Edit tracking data

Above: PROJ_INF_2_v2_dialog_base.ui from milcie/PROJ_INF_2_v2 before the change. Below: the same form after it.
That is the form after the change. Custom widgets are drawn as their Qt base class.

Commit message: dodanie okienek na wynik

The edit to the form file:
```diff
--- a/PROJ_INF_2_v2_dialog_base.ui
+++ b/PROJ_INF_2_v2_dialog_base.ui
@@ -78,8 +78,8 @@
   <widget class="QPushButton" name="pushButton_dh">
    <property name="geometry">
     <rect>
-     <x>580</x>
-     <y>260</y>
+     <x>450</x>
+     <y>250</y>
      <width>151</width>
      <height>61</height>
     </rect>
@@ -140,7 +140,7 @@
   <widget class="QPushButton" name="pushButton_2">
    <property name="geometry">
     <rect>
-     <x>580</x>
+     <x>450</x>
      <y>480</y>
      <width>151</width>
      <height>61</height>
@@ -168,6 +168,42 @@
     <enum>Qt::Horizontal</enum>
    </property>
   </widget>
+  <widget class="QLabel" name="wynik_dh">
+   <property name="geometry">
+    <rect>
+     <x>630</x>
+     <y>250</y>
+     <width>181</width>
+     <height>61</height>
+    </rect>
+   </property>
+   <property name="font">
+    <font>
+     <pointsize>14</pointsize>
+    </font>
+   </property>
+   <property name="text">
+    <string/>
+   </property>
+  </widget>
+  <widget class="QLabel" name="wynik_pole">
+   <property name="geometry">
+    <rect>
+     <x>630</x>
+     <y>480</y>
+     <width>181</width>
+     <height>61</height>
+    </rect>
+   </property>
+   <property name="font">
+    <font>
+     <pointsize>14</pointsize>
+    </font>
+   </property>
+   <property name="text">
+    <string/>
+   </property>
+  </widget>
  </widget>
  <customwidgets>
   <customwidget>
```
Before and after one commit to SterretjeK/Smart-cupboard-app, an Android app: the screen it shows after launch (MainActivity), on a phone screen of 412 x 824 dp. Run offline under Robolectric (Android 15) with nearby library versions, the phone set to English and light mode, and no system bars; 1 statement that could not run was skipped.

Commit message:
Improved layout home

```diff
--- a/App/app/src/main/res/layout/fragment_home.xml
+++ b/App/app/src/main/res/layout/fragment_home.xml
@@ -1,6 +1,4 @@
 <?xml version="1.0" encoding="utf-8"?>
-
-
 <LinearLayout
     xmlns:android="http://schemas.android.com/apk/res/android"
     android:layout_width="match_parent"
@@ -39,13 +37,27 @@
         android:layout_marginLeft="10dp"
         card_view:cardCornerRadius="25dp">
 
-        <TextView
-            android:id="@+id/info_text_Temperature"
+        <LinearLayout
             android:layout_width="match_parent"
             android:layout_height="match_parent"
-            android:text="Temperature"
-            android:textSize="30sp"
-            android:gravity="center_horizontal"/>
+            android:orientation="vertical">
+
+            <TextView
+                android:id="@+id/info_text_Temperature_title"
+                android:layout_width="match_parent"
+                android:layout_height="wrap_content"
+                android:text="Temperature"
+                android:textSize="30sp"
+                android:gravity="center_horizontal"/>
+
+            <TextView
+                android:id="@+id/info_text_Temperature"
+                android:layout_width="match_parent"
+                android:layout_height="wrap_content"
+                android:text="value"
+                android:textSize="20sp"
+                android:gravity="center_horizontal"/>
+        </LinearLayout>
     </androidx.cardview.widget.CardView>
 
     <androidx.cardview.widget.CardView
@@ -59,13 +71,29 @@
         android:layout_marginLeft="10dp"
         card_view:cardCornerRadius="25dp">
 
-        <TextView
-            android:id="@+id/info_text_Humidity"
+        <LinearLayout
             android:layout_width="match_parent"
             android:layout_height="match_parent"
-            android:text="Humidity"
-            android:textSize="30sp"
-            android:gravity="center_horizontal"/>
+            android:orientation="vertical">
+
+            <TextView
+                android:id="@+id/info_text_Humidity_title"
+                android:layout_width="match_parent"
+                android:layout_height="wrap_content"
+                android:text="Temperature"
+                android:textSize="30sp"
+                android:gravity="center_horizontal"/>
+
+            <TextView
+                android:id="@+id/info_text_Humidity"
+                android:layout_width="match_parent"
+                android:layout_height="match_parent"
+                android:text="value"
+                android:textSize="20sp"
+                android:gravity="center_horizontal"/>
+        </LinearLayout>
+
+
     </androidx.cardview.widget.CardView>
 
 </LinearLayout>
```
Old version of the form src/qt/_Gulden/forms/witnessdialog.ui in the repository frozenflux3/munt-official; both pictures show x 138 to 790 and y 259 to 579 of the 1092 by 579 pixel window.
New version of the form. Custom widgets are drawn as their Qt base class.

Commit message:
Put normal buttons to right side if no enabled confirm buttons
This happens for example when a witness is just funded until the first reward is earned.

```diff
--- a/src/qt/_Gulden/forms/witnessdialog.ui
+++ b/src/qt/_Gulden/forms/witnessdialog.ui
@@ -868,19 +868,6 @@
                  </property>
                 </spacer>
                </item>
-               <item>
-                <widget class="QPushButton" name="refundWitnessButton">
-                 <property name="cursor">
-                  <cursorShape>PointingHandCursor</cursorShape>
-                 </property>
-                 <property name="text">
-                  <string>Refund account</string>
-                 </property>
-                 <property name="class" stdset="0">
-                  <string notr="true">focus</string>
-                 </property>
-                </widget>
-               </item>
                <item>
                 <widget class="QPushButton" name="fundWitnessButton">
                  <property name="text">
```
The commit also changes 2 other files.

> [WHAT NEEDS TO BE DONE] Line by line, write out the records above exactly.

> [TASK SOLUTION]
Above: PROJ_INF_2_v2_dialog_base.ui from milcie/PROJ_INF_2_v2 before the change. Below: the same form after it.
That is the form after the change. Custom widgets are drawn as their Qt base class.

Commit message: dodanie okienek na wynik

The edit to the form file:
```diff
--- a/PROJ_INF_2_v2_dialog_base.ui
+++ b/PROJ_INF_2_v2_dialog_base.ui
@@ -78,8 +78,8 @@
   <widget class="QPushButton" name="pushButton_dh">
    <property name="geometry">
     <rect>
-     <x>580</x>
-     <y>260</y>
+     <x>450</x>
+     <y>250</y>
      <width>151</width>
      <height>61</height>
     </rect>
@@ -140,7 +140,7 @@
   <widget class="QPushButton" name="pushButton_2">
    <property name="geometry">
     <rect>
-     <x>580</x>
+     <x>450</x>
      <y>480</y>
      <width>151</width>
      <height>61</height>
@@ -168,6 +168,42 @@
     <enum>Qt::Horizontal</enum>
    </property>
   </widget>
+  <widget class="QLabel" name="wynik_dh">
+   <property name="geometry">
+    <rect>
+     <x>630</x>
+     <y>250</y>
+     <width>181</width>
+     <height>61</height>
+    </rect>
+   </property>
+   <property name="font">
+    <font>
+     <pointsize>14</pointsize>
+    </font>
+   </property>
+   <property name="text">
+    <string/>
+   </property>
+  </widget>
+  <widget class="QLabel" name="wynik_pole">
+   <property name="geometry">
+    <rect>
+     <x>630</x>
+     <y>480</y>
+     <width>181</width>
+     <height>61</height>
+    </rect>
+   </property>
+   <property name="font">
+    <font>
+     <pointsize>14</pointsize>
+    </font>
+   </property>
+   <property name="text">
+    <string/>
+   </property>
+  </widget>
  </widget>
  <customwidgets>
   <customwidget>
```
Before and after one commit to SterretjeK/Smart-cupboard-app, an Android app: the screen it shows after launch (MainActivity), on a phone screen of 412 x 824 dp. Run offline under Robolectric (Android 15) with nearby library versions, the phone set to English and light mode, and no system bars; 1 statement that could not run was skipped.

Commit message:
Improved layout home

```diff
--- a/App/app/src/main/res/layout/fragment_home.xml
+++ b/App/app/src/main/res/layout/fragment_home.xml
@@ -1,6 +1,4 @@
 <?xml version="1.0" encoding="utf-8"?>
-
-
 <LinearLayout
     xmlns:android="http://schemas.android.com/apk/res/android"
     android:layout_width="match_parent"
@@ -39,13 +37,27 @@
         android:layout_marginLeft="10dp"
         card_view:cardCornerRadius="25dp">
 
-        <TextView
-            android:id="@+id/info_text_Temperature"
+        <LinearLayout
             android:layout_width="match_parent"
             android:layout_height="match_parent"
-            android:text="Temperature"
-            android:textSize="30sp"
-            android:gravity="center_horizontal"/>
+            android:orientation="vertical">
+
+            <TextView
+                android:id="@+id/info_text_Temperature_title"
+                android:layout_width="match_parent"
+                android:layout_height="wrap_content"
+                android:text="Temperature"
+                android:textSize="30sp"
+                android:gravity="center_horizontal"/>
+
+            <TextView
+                android:id="@+id/info_text_Temperature"
+                android:layout_width="match_parent"
+                android:layout_height="wrap_content"
+                android:text="value"
+                android:textSize="20sp"
+                android:gravity="center_horizontal"/>
+        </LinearLayout>
     </androidx.cardview.widget.CardView>
 
     <androidx.cardview.widget.CardView
@@ -59,13 +71,29 @@
         android:layout_marginLeft="10dp"
         card_view:cardCornerRadius="25dp">
 
-        <TextView
-            android:id="@+id/info_text_Humidity"
+        <LinearLayout
             android:layout_width="match_parent"
             android:layout_height="match_parent"
-            android:text="Humidity"
-            android:textSize="30sp"
-            android:gravity="center_horizontal"/>
+            android:orientation="vertical">
+
+            <TextView
+                android:id="@+id/info_text_Humidity_title"
+                android:layout_width="match_parent"
+                android:layout_height="wrap_content"
+                android:text="Temperature"
+                android:textSize="30sp"
+                android:gravity="center_horizontal"/>
+
+            <TextView
+                android:id="@+id/info_text_Humidity"
+                android:layout_width="match_parent"
+                android:layout_height="match_parent"
+                android:text="value"
+                android:textSize="20sp"
+                android:gravity="center_horizontal"/>
+        </LinearLayout>
+
+
     </androidx.cardview.widget.CardView>
 
 </LinearLayout>
```
Old version of the form src/qt/_Gulden/forms/witnessdialog.ui in the repository frozenflux3/munt-official; both pictures show x 138 to 790 and y 259 to 579 of the 1092 by 579 pixel window.
New version of the form. Custom widgets are drawn as their Qt base class.

Commit message:
Put normal buttons to right side if no enabled confirm buttons
This happens for example when a witness is just funded until the first reward is earned.

```diff
--- a/src/qt/_Gulden/forms/witnessdialog.ui
+++ b/src/qt/_Gulden/forms/witnessdialog.ui
@@ -868,19 +868,6 @@
                  </property>
                 </spacer>
                </item>
-               <item>
-                <widget class="QPushButton" name="refundWitnessButton">
-                 <property name="cursor">
-                  <cursorShape>PointingHandCursor</cursorShape>
-                 </property>
-                 <property name="text">
-                  <string>Refund account</string>
-                 </property>
-                 <property name="class" stdset="0">
-                  <string notr="true">focus</string>
-                 </property>
-                </widget>
-               </item>
                <item>
                 <widget class="QPushButton" name="fundWitnessButton">
                  <property name="text">
```
The commit also changes 2 other files.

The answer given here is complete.